### What you have to do
The records below are to be copied word for word, with every picture left out.

### Source data
[Start of section]

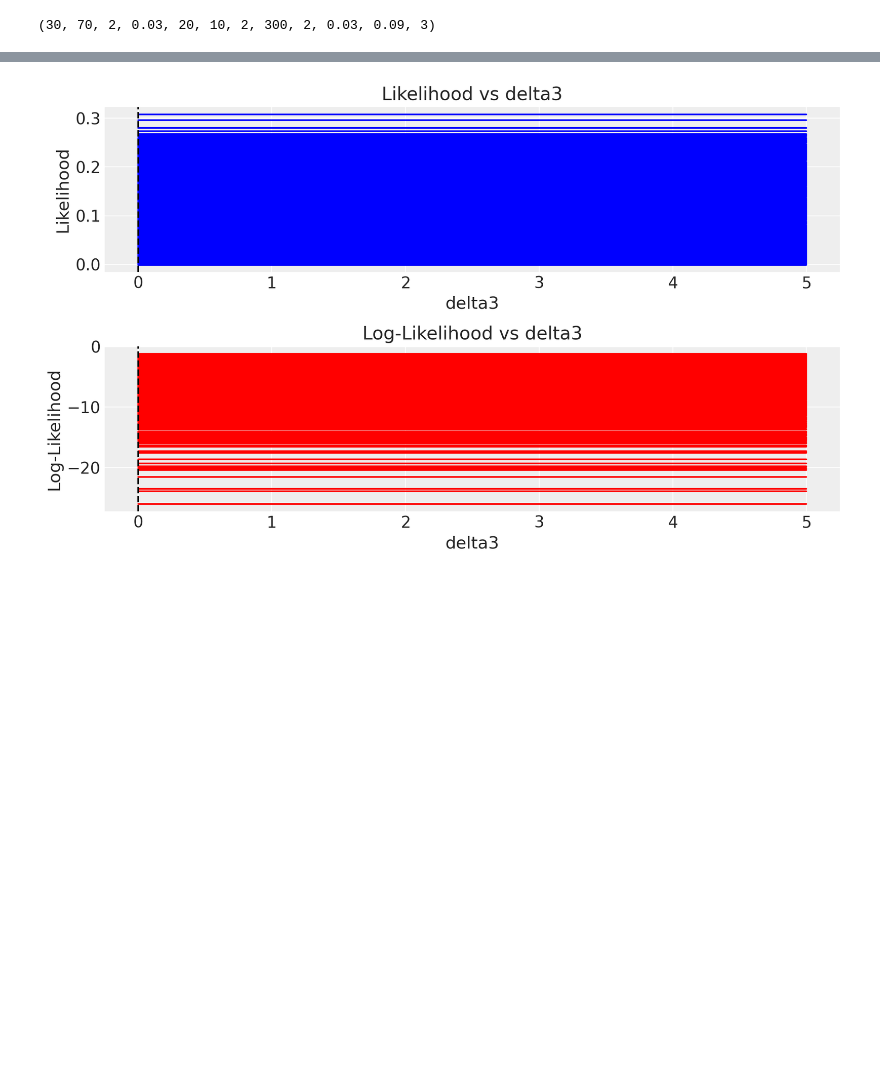
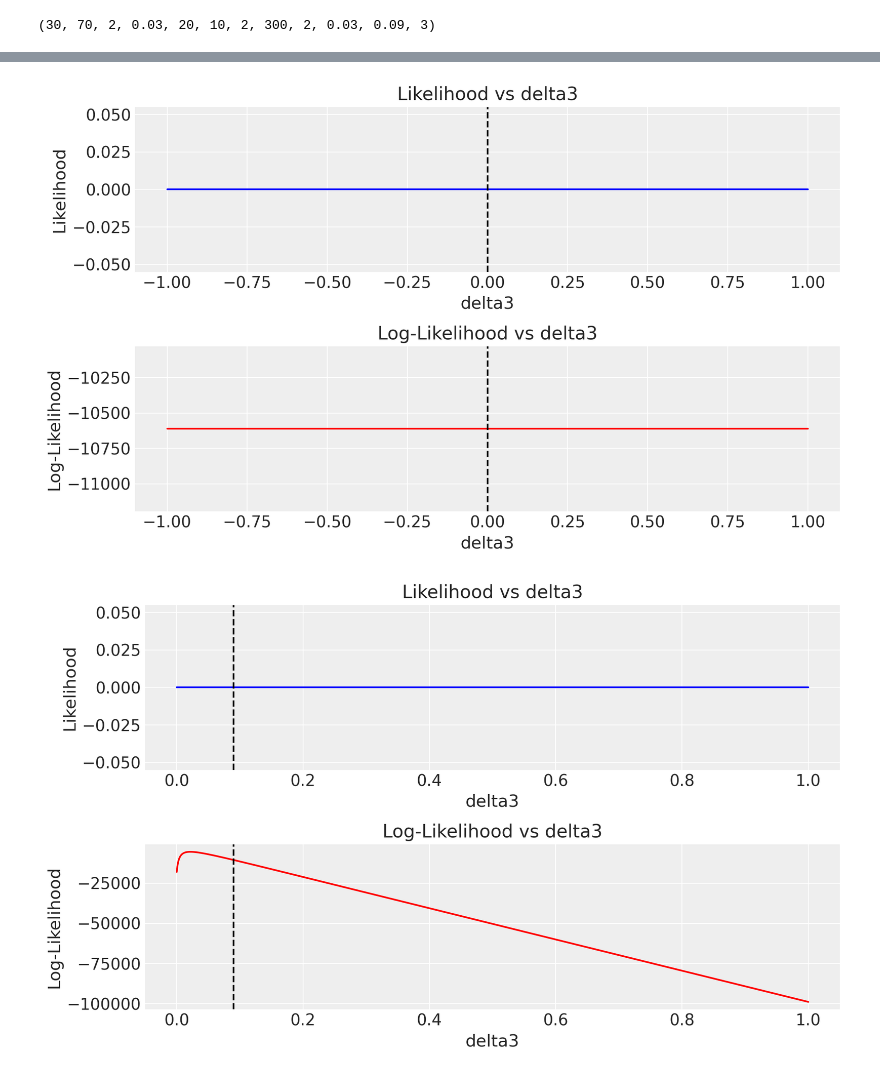
Before and after one commit to gnashi21/Inference-in-biochemical-networks, a Jupyter notebook: marginal_likelihood_for_I1.ipynb, the cells around one changed output, grey strips where cells are left out. Cells and saved outputs as stored; diff of their text form; code cells hidden in the pictures; blank space fills up the shorter version.

```diff
--- a/marginal_likelihood_for_I1.ipynb
+++ b/marginal_likelihood_for_I1.ipynb
@@ -403,11 +399,11 @@ plt.show()
 # %%
-dt, delta3, beta17, beta18, beta19, beta20, beta21, beta22,beta23, beta24 = 1, 0, 0, 0, 0, 0, 0, beta1_val,0, 0
+dt, delta3, beta17, beta18, beta19, beta20, beta21, beta22,beta23, beta24 = 5, 0, 0, 0, 0, 0, 0, beta1_val,0, 0
 x1t, x2t, K1, K2, n1, n2, r3, a3, x3t = XX1, XX2, K1_val, K2_val, n1_val, n2_val, 0, a3_val, XX3
 dx3t = dXX3
 
 # Define the range
-#beta23 = np.linspace(beta1_val * 0.8, beta1_val * 1.2, 1000
-delta3 = np.linspace(0,5, 1000)
+
+delta3 = np.linspace(-1,1, 1000)
 L_d3 = []
 Log_L_d3 = []
 
@@ -450,4 +446,55 @@ plt.grid(True)
 plt.tight_layout()
 plt.show()
 # %% [output]
-[figure, old version]
+[figure, new version]
+# %%
+dt, delta3, beta17, beta18, beta19, beta20, beta21, beta22,beta23, beta24 = 5, 0, 0, 0, 0, 0, 0, beta1_val,0, 0
+x1t, x2t, K1, K2, n1, n2, r3, x3t = XX1, XX2, K1_val, K2_val, n1_val, n2_val, 0,  XX3
+dx3t = dXX3
+
+# Define the range
+
+A3 = np.linspace(0,1, 1000)
+L_a3 = []
+Log_L_a3 = []
+
+
+for a3 in A3:
+
+    F3_val = compute_F3(dt, delta3, beta17, beta18, beta19, beta20, beta21, beta22, beta23, beta24,
+               x1t, x2t, K1, K2, n1, n2, r3, a3, x3t)
+    G3_val = compute_G3(dt, delta3, beta17, beta18, beta19, beta20, beta21, beta22, beta23, beta24,
+               x1t, x2t, K1, K2, n1, n2, r3, a3, x3t)
+
+    # Compute likelihood and log-likelihood for the current values of F2 and G2
+    L_a3.append(compute_likelihood3(dx3t, F3_val, G3_val))
+    Log_L_a3.append(compute_log_likelihood3(dx3t, F3_val, G3_val))
+
+
+L_a3 = np.array(L_a3)
+Log_L_a3 = np.array(Log_L_a3)
+
+# Plot the likelihood and log-likelihood for each beta23
+plt.figure(figsize=(10, 6))
+
+
+plt.subplot(2, 1, 1)
+plt.plot(A3, L_a3, label='Likelihood', color='blue')
+plt.axvline(x=a3_val, ls='--', linewidth=1.5, c='black')
+plt.xlabel('delta3')
+plt.ylabel('Likelihood')
+plt.title('Likelihood vs delta3')
+plt.grid(True)
+
+
+plt.subplot(2, 1, 2)
+plt.plot(A3, Log_L_a3, label='Log-Likelihood', color='red')
+plt.axvline(x=a3_val, ls='--', linewidth=1.5, c='black')
+plt.xlabel('delta3')
+plt.ylabel('Log-Likelihood')
+plt.title('Log-Likelihood vs delta3')
+plt.grid(True)
+plt.tight_layout()
+plt.show()
+# %% [output]
+[figure, added]
```
Also changed, not shown: parts of 7 cells of this notebook.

[End of section]

### Response to this task
Before and after one commit to gnashi21/Inference-in-biochemical-networks, a Jupyter notebook: marginal_likelihood_for_I1.ipynb, the cells around one changed output, grey strips where cells are left out. Cells and saved outputs as stored; diff of their text form; code cells hidden in the pictures; blank space fills up the shorter version.

```diff
--- a/marginal_likelihood_for_I1.ipynb
+++ b/marginal_likelihood_for_I1.ipynb
@@ -403,11 +399,11 @@ plt.show()
 # %%
-dt, delta3, beta17, beta18, beta19, beta20, beta21, beta22,beta23, beta24 = 1, 0, 0, 0, 0, 0, 0, beta1_val,0, 0
+dt, delta3, beta17, beta18, beta19, beta20, beta21, beta22,beta23, beta24 = 5, 0, 0, 0, 0, 0, 0, beta1_val,0, 0
 x1t, x2t, K1, K2, n1, n2, r3, a3, x3t = XX1, XX2, K1_val, K2_val, n1_val, n2_val, 0, a3_val, XX3
 dx3t = dXX3
 
 # Define the range
-#beta23 = np.linspace(beta1_val * 0.8, beta1_val * 1.2, 1000
-delta3 = np.linspace(0,5, 1000)
+
+delta3 = np.linspace(-1,1, 1000)
 L_d3 = []
 Log_L_d3 = []
 
@@ -450,4 +446,55 @@ plt.grid(True)
 plt.tight_layout()
 plt.show()
 # %% [output]
-[figure, old version]
+[figure, new version]
+# %%
+dt, delta3, beta17, beta18, beta19, beta20, beta21, beta22,beta23, beta24 = 5, 0, 0, 0, 0, 0, 0, beta1_val,0, 0
+x1t, x2t, K1, K2, n1, n2, r3, x3t = XX1, XX2, K1_val, K2_val, n1_val, n2_val, 0,  XX3
+dx3t = dXX3
+
+# Define the range
+
+A3 = np.linspace(0,1, 1000)
+L_a3 = []
+Log_L_a3 = []
+
+
+for a3 in A3:
+
+    F3_val = compute_F3(dt, delta3, beta17, beta18, beta19, beta20, beta21, beta22, beta23, beta24,
+               x1t, x2t, K1, K2, n1, n2, r3, a3, x3t)
+    G3_val = compute_G3(dt, delta3, beta17, beta18, beta19, beta20, beta21, beta22, beta23, beta24,
+               x1t, x2t, K1, K2, n1, n2, r3, a3, x3t)
+
+    # Compute likelihood and log-likelihood for the current values of F2 and G2
+    L_a3.append(compute_likelihood3(dx3t, F3_val, G3_val))
+    Log_L_a3.append(compute_log_likelihood3(dx3t, F3_val, G3_val))
+
+
+L_a3 = np.array(L_a3)
+Log_L_a3 = np.array(Log_L_a3)
+
+# Plot the likelihood and log-likelihood for each beta23
+plt.figure(figsize=(10, 6))
+
+
+plt.subplot(2, 1, 1)
+plt.plot(A3, L_a3, label='Likelihood', color='blue')
+plt.axvline(x=a3_val, ls='--', linewidth=1.5, c='black')
+plt.xlabel('delta3')
+plt.ylabel('Likelihood')
+plt.title('Likelihood vs delta3')
+plt.grid(True)
+
+
+plt.subplot(2, 1, 2)
+plt.plot(A3, Log_L_a3, label='Log-Likelihood', color='red')
+plt.axvline(x=a3_val, ls='--', linewidth=1.5, c='black')
+plt.xlabel('delta3')
+plt.ylabel('Log-Likelihood')
+plt.title('Log-Likelihood vs delta3')
+plt.grid(True)
+plt.tight_layout()
+plt.show()
+# %% [output]
+[figure, added]
```
Also changed, not shown: parts of 7 cells of this notebook.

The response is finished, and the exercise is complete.